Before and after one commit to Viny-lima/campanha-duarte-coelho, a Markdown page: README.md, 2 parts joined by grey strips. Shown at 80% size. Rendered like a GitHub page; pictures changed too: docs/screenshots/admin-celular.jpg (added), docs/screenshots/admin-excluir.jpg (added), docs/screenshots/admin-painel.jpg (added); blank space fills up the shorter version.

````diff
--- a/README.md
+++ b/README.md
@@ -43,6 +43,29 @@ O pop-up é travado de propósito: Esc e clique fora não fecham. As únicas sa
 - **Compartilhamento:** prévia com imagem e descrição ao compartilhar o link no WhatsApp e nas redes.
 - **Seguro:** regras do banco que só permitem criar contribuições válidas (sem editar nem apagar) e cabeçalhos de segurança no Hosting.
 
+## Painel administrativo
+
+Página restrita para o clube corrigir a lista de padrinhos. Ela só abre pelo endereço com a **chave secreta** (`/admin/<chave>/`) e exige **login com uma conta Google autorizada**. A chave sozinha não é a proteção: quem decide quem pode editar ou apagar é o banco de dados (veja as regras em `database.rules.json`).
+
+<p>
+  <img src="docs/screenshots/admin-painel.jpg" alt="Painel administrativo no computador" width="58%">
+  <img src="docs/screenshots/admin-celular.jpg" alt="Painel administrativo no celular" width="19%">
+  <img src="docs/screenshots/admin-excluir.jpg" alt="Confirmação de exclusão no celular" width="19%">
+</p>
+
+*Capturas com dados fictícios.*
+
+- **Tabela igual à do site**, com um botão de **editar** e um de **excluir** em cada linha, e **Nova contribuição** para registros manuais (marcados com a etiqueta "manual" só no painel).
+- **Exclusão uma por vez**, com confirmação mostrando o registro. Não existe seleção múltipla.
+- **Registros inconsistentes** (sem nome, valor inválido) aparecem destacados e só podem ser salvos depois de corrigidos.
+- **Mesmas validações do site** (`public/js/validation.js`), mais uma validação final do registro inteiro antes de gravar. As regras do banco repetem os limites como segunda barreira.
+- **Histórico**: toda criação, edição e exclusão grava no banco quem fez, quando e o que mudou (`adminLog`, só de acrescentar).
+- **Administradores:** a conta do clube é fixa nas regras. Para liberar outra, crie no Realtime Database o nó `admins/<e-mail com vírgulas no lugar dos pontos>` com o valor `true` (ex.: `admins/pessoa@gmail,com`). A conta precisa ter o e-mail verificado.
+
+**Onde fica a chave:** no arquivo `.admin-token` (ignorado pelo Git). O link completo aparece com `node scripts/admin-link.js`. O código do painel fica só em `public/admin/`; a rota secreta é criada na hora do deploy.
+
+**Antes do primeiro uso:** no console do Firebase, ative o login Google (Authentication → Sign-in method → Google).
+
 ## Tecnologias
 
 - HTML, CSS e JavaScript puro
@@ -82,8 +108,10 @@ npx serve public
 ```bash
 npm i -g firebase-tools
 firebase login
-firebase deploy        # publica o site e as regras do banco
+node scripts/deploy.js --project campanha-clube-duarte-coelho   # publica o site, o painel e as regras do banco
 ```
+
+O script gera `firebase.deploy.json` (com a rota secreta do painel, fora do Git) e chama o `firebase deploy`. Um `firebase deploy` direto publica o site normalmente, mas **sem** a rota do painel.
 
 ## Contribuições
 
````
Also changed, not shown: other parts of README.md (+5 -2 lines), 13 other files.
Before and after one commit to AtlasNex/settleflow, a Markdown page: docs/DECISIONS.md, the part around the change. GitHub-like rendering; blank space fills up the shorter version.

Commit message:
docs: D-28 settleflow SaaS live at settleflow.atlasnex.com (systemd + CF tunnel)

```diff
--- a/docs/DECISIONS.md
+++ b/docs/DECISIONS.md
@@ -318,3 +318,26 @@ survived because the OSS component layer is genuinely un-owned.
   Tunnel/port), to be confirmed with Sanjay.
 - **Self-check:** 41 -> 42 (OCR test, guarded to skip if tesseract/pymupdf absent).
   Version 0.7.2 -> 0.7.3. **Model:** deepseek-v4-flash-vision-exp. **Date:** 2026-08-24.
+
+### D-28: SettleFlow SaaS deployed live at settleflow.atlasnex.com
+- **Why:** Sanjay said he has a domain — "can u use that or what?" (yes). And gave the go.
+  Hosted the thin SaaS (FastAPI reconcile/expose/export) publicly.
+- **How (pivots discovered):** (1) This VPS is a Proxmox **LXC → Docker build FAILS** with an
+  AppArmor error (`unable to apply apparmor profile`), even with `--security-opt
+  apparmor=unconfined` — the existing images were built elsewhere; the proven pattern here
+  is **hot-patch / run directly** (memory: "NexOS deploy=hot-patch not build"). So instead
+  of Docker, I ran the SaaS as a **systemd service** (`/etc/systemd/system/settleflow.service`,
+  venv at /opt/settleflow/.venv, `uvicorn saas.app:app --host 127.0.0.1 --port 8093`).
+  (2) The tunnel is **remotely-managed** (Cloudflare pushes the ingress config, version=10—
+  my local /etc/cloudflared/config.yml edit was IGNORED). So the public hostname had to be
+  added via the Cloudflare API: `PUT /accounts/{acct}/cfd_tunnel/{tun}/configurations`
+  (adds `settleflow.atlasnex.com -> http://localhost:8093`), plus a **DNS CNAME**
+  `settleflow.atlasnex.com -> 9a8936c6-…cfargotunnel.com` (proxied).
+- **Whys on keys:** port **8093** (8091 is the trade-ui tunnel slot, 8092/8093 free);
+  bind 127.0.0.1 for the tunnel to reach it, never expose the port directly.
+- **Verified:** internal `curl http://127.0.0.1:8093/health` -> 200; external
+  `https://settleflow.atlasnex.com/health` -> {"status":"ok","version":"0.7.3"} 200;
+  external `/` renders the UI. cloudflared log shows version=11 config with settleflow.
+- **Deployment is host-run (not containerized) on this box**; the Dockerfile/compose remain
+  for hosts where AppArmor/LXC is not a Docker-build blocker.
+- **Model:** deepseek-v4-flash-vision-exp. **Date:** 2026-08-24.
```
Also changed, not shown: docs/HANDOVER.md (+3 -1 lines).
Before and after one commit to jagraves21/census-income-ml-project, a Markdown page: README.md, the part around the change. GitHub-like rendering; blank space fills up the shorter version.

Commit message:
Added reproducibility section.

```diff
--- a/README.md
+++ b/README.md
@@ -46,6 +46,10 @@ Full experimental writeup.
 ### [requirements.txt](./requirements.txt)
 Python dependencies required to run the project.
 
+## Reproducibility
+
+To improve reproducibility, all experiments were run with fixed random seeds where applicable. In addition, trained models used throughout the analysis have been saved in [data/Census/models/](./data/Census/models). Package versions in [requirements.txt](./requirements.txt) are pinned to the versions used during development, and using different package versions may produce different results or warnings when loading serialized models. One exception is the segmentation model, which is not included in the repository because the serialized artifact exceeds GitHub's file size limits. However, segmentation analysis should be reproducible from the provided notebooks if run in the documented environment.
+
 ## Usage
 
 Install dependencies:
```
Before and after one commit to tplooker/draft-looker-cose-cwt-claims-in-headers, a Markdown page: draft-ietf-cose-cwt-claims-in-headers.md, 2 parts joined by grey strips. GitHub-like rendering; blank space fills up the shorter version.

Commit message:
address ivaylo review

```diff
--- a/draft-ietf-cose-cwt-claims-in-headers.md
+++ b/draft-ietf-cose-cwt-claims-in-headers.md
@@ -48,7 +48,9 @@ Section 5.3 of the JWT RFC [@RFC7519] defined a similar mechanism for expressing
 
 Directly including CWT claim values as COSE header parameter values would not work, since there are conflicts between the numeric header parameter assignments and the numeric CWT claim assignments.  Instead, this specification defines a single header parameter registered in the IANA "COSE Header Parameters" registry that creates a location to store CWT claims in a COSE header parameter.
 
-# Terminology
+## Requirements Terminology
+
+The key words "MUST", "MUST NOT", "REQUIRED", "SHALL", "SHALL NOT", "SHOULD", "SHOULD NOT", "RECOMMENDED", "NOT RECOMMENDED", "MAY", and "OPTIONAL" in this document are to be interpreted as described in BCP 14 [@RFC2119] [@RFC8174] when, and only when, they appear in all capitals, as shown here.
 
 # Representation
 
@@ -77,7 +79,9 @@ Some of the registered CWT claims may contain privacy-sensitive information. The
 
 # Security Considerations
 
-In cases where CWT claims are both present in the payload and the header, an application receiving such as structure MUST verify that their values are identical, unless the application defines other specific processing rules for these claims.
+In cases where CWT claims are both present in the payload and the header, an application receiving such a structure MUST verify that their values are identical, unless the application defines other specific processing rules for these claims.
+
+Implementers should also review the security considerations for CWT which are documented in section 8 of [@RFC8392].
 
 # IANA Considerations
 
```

* **Your instructions**: Please give only the count of lines above containing "DECISIONS".

* **Completed task**: 3